Politicians, activists clash over development

A debate on 'Development at what cost?' saw politicians and social activists crossing swords on the question of 'development' in the state particularly in the wake of the mining ban.

Beginning the debate, organized on the occasion of Matanhy Saldanha's 64th birthday remembrance at Kala Academy, former Cumbharjua MLA Nirmala Sawant felt "people should be at the centre of any development."

Sanguem MLA Subhash Phaldesai, who strongly voiced his support to the resumption of mining in the state, said that "we have to welcome development". "Salaried people in cities are taking decisions for those in the villages," he said.

Thalmann Pereira said "all development is at a cost. The question is who is bearing the cost?" Elucidating, Pereira said "this (who bears the cost) is decided by the power structure in the country. Profit has gone to private companies instead of the government." He felt the only answer to this was regulation of mining by forming a mining corporation.
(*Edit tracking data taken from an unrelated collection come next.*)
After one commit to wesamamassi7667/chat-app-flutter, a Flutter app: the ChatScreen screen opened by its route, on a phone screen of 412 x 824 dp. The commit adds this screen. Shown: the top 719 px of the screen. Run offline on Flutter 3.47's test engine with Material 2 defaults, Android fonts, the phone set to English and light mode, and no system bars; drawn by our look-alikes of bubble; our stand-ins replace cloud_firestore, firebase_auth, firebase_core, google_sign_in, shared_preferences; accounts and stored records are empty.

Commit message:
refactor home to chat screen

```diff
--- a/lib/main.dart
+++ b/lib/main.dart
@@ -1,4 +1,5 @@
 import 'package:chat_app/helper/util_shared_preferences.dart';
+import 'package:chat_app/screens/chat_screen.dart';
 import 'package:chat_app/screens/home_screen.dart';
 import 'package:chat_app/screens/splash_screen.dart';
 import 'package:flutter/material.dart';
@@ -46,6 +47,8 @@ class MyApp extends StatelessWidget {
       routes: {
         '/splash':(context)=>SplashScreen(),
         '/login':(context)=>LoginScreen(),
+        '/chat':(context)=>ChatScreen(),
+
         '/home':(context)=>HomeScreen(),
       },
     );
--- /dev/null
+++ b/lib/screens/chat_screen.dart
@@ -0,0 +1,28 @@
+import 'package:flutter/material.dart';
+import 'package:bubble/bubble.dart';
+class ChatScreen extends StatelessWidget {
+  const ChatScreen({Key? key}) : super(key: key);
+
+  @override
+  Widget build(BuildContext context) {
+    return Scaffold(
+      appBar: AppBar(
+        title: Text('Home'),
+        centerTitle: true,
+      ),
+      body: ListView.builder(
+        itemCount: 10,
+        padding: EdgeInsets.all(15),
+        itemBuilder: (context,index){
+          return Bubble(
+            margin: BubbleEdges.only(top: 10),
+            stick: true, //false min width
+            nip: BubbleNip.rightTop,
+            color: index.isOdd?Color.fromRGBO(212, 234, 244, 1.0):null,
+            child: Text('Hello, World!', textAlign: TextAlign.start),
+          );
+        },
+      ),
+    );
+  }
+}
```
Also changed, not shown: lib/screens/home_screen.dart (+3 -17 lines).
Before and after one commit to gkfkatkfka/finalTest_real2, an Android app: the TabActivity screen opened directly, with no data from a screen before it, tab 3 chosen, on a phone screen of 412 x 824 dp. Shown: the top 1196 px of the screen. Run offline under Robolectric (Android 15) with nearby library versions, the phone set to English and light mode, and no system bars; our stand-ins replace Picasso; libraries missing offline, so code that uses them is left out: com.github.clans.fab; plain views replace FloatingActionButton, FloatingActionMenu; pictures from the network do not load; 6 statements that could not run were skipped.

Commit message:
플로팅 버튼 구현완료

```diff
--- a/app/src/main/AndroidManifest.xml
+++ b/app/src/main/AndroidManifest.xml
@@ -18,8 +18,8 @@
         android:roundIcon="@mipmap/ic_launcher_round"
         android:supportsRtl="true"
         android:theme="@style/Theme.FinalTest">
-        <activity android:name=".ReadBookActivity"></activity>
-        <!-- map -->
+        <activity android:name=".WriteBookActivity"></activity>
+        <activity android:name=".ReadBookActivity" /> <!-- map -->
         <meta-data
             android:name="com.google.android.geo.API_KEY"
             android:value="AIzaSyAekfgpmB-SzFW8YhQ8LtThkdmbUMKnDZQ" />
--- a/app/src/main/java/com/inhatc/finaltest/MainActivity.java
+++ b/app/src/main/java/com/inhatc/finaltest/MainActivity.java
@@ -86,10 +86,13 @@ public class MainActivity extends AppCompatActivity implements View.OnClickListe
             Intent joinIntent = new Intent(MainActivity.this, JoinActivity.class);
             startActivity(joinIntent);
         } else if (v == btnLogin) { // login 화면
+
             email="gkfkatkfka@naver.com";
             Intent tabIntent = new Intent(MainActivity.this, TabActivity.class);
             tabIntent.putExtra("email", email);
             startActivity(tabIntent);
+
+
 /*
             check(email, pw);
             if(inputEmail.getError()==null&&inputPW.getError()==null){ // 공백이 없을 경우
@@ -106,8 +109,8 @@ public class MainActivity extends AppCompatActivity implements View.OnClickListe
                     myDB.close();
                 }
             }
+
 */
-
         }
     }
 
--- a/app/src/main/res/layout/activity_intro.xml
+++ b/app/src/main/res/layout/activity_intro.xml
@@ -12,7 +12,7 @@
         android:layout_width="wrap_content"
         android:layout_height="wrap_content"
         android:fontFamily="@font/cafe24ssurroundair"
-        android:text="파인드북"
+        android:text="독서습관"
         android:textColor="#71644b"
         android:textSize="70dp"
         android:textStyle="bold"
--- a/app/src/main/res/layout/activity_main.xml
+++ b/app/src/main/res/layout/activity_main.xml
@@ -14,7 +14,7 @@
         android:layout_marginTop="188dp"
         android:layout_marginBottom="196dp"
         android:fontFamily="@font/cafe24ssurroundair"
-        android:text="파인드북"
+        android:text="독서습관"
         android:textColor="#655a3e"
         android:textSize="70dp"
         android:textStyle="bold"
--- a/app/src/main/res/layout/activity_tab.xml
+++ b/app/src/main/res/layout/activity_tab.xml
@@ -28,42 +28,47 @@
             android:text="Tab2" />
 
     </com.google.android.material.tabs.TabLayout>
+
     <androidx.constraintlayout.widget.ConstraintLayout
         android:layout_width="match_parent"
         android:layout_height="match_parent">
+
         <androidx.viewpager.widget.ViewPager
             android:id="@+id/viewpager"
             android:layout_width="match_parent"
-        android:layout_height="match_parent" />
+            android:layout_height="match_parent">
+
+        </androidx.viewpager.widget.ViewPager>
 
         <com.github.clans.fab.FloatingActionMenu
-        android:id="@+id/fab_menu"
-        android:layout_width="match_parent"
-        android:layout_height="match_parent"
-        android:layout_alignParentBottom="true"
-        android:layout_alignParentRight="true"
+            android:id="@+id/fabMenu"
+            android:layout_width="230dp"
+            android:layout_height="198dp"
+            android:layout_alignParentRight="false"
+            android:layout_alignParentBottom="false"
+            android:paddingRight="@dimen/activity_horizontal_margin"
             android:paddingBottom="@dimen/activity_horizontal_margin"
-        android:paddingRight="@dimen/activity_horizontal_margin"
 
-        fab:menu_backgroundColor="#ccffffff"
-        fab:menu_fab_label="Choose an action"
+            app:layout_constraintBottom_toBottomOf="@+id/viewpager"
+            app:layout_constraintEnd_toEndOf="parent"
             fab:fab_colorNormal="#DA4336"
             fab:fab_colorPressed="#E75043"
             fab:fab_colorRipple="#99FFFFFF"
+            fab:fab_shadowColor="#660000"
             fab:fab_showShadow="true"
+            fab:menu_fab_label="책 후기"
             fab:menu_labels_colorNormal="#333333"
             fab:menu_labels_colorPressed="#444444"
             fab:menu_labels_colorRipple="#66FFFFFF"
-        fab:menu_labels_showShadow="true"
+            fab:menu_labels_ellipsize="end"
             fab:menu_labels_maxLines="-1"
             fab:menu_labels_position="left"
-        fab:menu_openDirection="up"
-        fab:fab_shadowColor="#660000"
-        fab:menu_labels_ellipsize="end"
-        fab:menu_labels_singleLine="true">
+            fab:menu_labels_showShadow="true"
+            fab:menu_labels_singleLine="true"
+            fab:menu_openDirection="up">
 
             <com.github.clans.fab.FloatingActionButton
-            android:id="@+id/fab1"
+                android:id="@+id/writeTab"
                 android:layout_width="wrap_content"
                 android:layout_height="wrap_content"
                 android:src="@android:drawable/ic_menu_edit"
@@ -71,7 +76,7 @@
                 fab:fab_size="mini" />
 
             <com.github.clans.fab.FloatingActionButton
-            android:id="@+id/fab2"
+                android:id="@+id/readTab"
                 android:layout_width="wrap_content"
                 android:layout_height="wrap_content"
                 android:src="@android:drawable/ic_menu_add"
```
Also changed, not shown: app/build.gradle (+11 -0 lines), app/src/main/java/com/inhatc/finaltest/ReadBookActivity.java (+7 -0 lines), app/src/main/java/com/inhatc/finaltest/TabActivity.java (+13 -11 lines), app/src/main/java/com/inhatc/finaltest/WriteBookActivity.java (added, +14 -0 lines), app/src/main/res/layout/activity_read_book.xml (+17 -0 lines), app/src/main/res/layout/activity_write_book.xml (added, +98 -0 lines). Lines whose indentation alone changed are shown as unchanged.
St Andre MLA Vishnu Wagh felt "instead of seeing future development, we have to see what can be saved." Wagh observed that while in Kerala, the culture is entwined with tourism and tourists accept it, in Goa, Goans seek to imitate tourist culture.

Porvorim MLA Rohan Khaunte said "We have no idea what we are doing." He felt "people were taking to activism on any issue and thus putting self before state."

Social activist Oscar Rebello said "development means money." Explaining that while there were two pockets of people – those supporting no economic development and those supporting a dirty economic model which included mining, real estate, casino and sex tourism, Rebello said we need a smart economic model and urged the rich and powerful to change from their destructive model to something different.

Taking on Phaldesai, he said "People in the dirty economic model should plough their money into a sustainable model."

Pereira felt that "the state has been continuing with Salazar's (Portuguese) plan on mining. If we had done mining on a public basis (nationalised mining) we wouldn't have needed this debate." "Who will regulate mining? Will the chief minister who is changed every five years do it? Who is making the rules," he questioned.

Wagh said that while he sympathises with single truck owners, he had no sympathy for those owning 150-200 trucks. He questioned Phaldesai on why luxury cars were given as prizes for recent Ganeshotsav mandal lotteries in Sanvordem. "This money could have been given to the truckers," he said.

Following the debate, chief minister Manohar Parrikarstated that his relation with Saldanha was built on trust and integrity. He urged the citizens to trust him. "Trust me, my intentions are good," he said expressing confidence that he would take the state to new heights.

On mining, he said only the government can resolve the crisis and not the courts, while adding that recovering 35,000 cr (immediately) is difficult but if anyone has looted the state in mining scam, it will be recovered. [TOI]